Opening strategies

Back at home I wondered about the internal structure of my find. I did not really understand why someone would use a steel tube in the first place. In the crevice the container was not exposed to strong forces but maybe to humidity. The tube was some 30 cm long. The walls were some 4 mm thick. You can drive with a tank over it without fear of damage. But it’s ends were not covered with lids so humidity could enter. Why not use a simple preservation jar?

One thing worried me. What if the tube was an unexploded bomb constructed decades ago by some youngsters interested in chemistry? What if it contains some sort of explosives, probably black powder, was sealed with some organic substance and did not went off? As a teenager I constructed similar devices though I always used paper containers, never metal, for security reasons. The last thing I wanted to do was to cut or drill a steel tube containing explosives using a sparkling or hot tool. In view of the find spot this scenario seemed unlikely but I preferred to avoid hot tools as long as possible.

At first, it seemed most likely to me that the tube contained some not too heavy jewelry or other items of interest and the ends were sealed with some organic substance. Using a screwdriver – also in view of possible contained explosives - some of this substance was removed. The removed particles can be seen on the picture above on the right side of the tube. From one side I worked myself some 4 cm into the tube without reaching anything else than this substance. A second attempt from the other side yielded the same result. A thorough examination of the removed particles revealed that this was –printed paper.

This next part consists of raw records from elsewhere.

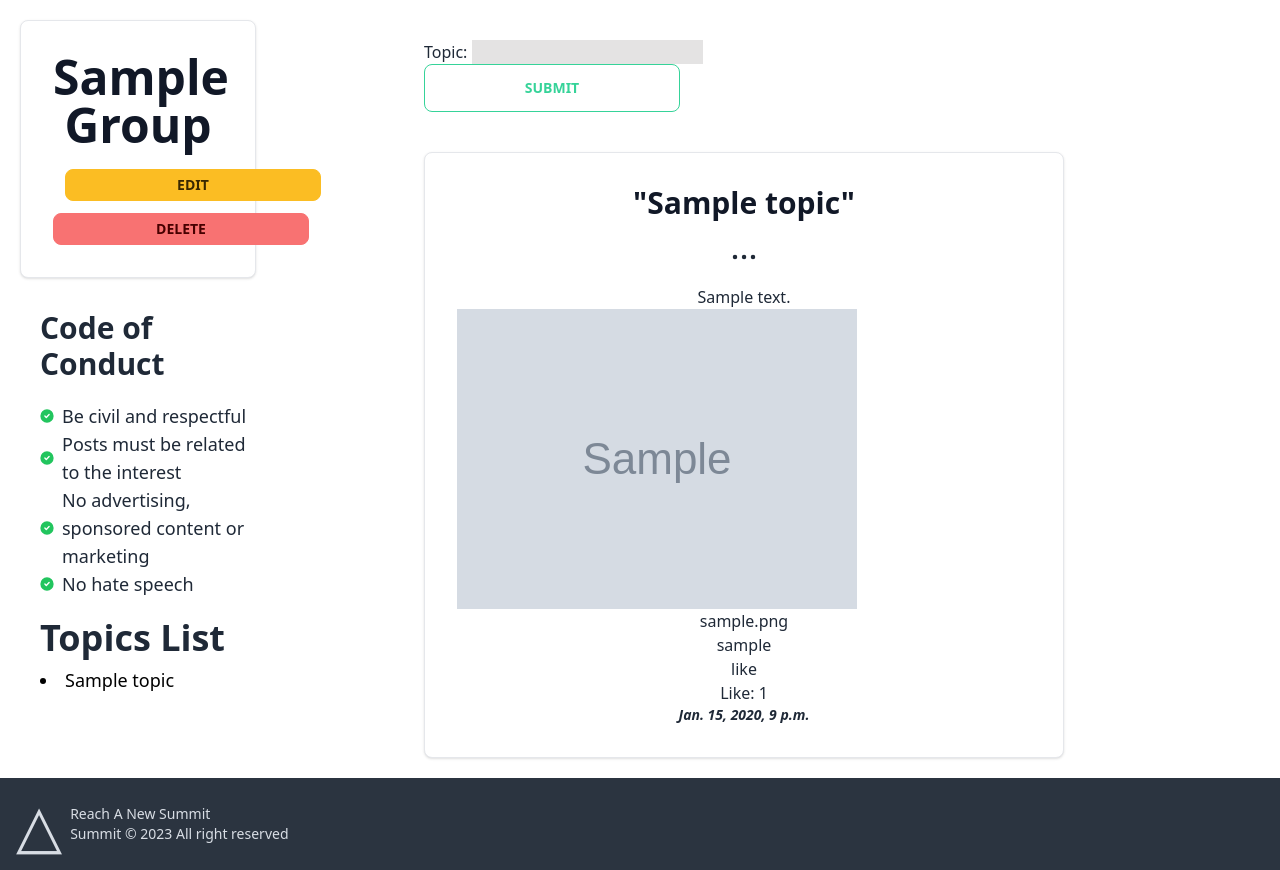
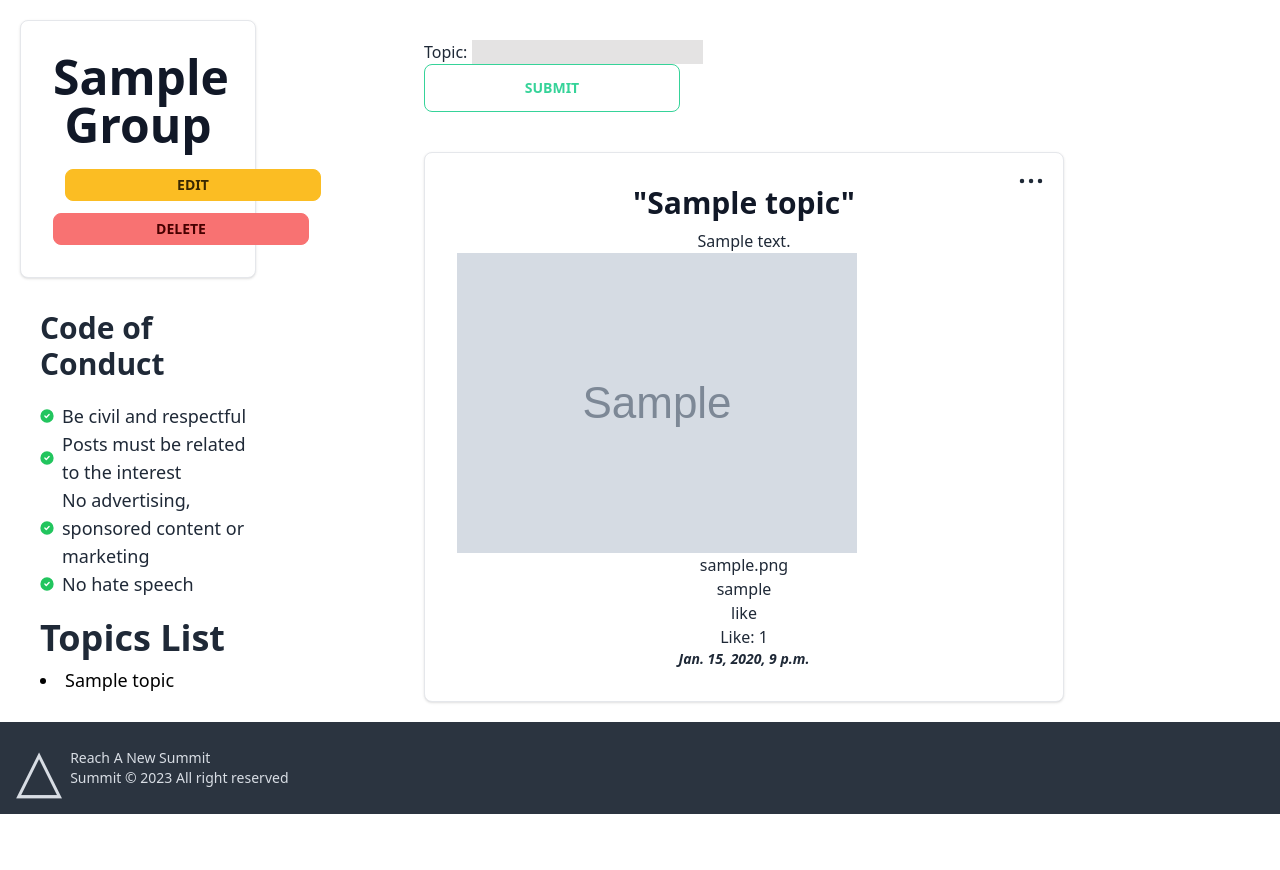
Before and after one commit to Bharatchandran/summitPrj3, a Django app: page /interests/groups/1/ in a window 1280 px wide. Shown: the part 68-938 px from the top of the page. After the commit the page ends 882 px from the top, so only its background shows below. Run offline with Django 4.2, Linux system fonts and the light colour scheme; tables that the repository leaves empty hold one stand-in row (values such as "Sample post"); grey boxes marked "Sample" are stand-in pictures; some libraries are stand-ins or nearby versions.

Commit message:
fixed the position of dropdown in group_detail

```diff
--- a/main_app/templates/main_app/group_detail.html
+++ b/main_app/templates/main_app/group_detail.html
@@ -62,23 +62,10 @@
     </div>
     <!-- topic submit input filed above  -->
     {% for topic in topics %}
-        <div class="w-full p-4 text-center bg-white border border-gray-200 rounded-lg shadow sm:p-8 ml-10 mb-5 dark:bg-gray-800 dark:border-gray-700">
+        <div class="w-full p-4 text-center bg-white border border-gray-200 rounded-lg shadow sm:p-8 ml-10 mb-5 dark:bg-gray-800 dark:border-gray-700 relative ">
+            <div>
             <h2 class="mb-2 text-3xl font-bold text-gray-900 dark:text-white">"<a href="{% url 'topic_detail' topic.id %}">{{topic.name}}</a>"</h2>
-            <div class="flex flex-col h-5/6 justify-between">
-                <div class="dropdown dropdown-end">
-                    <label tabindex="0" class="btn bg-white  dark:bg-gray-800 border-0 bg- m-1"><svg class="w-6 h-6 text-gray-800 dark:text-white" aria-hidden="true" xmlns="http://www.w3.org/2000/svg" fill="currentColor" viewBox="0 0 16 3">
-                        <path d="M2 0a1.5 1.5 0 1 1 0 3 1.5 1.5 0 0 1 0-3Zm6.041 0a1.5 1.5 0 1 1 0 3 1.5 1.5 0 0 1 0-3ZM14 0a1.5 1.5 0 1 1 0 3 1.5 1.5 0 0 1 0-3Z"/>
-                    </svg></label>
-                    <ul tabindex="0" class="dropdown-content z-[1] menu p-2 shadow bg-base-100 rounded-box w-52">
-                        <li>
-                            <a href="{% url 'topic_update' topic.id %}" class="block px-4 py-2 text-sm text-gray-700 hover:bg-gray-100 dark:hover:bg-gray-600 dark:text-gray-200 dark:hover:text-white">Edit</a>
-                        </li>
-                        <li>
-                            <a href="{% url 'topic_delete' topic.id %}" class="block px-4 py-2 text-sm text-red-600 hover:bg-gray-100 dark:hover:bg-gray-600 dark:text-gray-200 dark:hover:text-white">Delete</a>
-                        </li>
-                    </ul>
-                </div>
-            </div>
+
                 {% for post in topic.post_set.all %}
                     <p>{{post.content}}</p>
                     <div>
@@ -93,6 +80,23 @@
                     </div>
                 {%endfor%}
                 <h1 class="text-sm italic font-bold">{{topic.createdAt}}</h1>
+                <div class="flex flex-col h-5/6 justify-between absolute top-0 right-0">
+                    <div class="dropdown dropdown-end ">
+                        <label tabindex="0" class="btn bg-white  dark:bg-gray-800 border-0 bg- m-1"><svg class="w-6 h-6 text-gray-800 dark:text-white" aria-hidden="true" xmlns="http://www.w3.org/2000/svg" fill="currentColor" viewBox="0 0 16 3">
+                            <path d="M2 0a1.5 1.5 0 1 1 0 3 1.5 1.5 0 0 1 0-3Zm6.041 0a1.5 1.5 0 1 1 0 3 1.5 1.5 0 0 1 0-3ZM14 0a1.5 1.5 0 1 1 0 3 1.5 1.5 0 0 1 0-3Z"/>
+                        </svg></label>
+                        <ul tabindex="0" class="dropdown-content z-[1] menu p-2 shadow bg-base-100 rounded-box w-52">
+                            <li>
+                                <a href="{% url 'topic_update' topic.id %}" class="block px-4 py-2 text-sm text-gray-700 hover:bg-gray-100 dark:hover:bg-gray-600 dark:text-gray-200 dark:hover:text-white">Edit</a>
+                            </li>
+                            <li>
+                                <a href="{% url 'topic_delete' topic.id %}" class="block px-4 py-2 text-sm text-red-600 hover:bg-gray-100 dark:hover:bg-gray-600 dark:text-gray-200 dark:hover:text-white">Delete</a>
+                            </li>
+                        </ul>
+                    </div>
+                </div>
+                </div>
+
             </div>
     {% endfor %}
         </div>
```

What if the paper was not used to seal the tube but was the content? Did someone hide documents? In this case I had already damaged the papers, unfortunately. The only way to get to them was to cut the tube open. Now cutting 30 cm lines through 4 mm steel was difficult with the tools I had at home. And it could be dangerous if the tube contained explosives. At that point I decided, though unwillingly, not to do anything until I had a good plan. The tube was stored in a fridge. Do not know about paper but metal does not corrode at minus 18 degrees C.

As months went by I had forgotten the tube in the fridge. Other search projects gave enough interesting tasks to do. One and a half years later I was older but no wiser and still had no great plan. But my interest rose again and now I wanted to solve the case and decided to take a risk. The only of my tools to be strong and silent enough (I live in a flat) to do the job was my stationary drilling machine. It had the additional advantage of not creating any sparkles. On both sides of the tube I drilled many holes very close to one another so they built a line. After each hole the drill was cooled with water. After cutting the remaining material between the holes the tube finally opened. I felt the same thrill as all explorers who ever opened a found container.

(C) Thorsten Straub www.metal-detecting.de 2006-2011.

Time Capsule (6/10) Open Tube (8/10)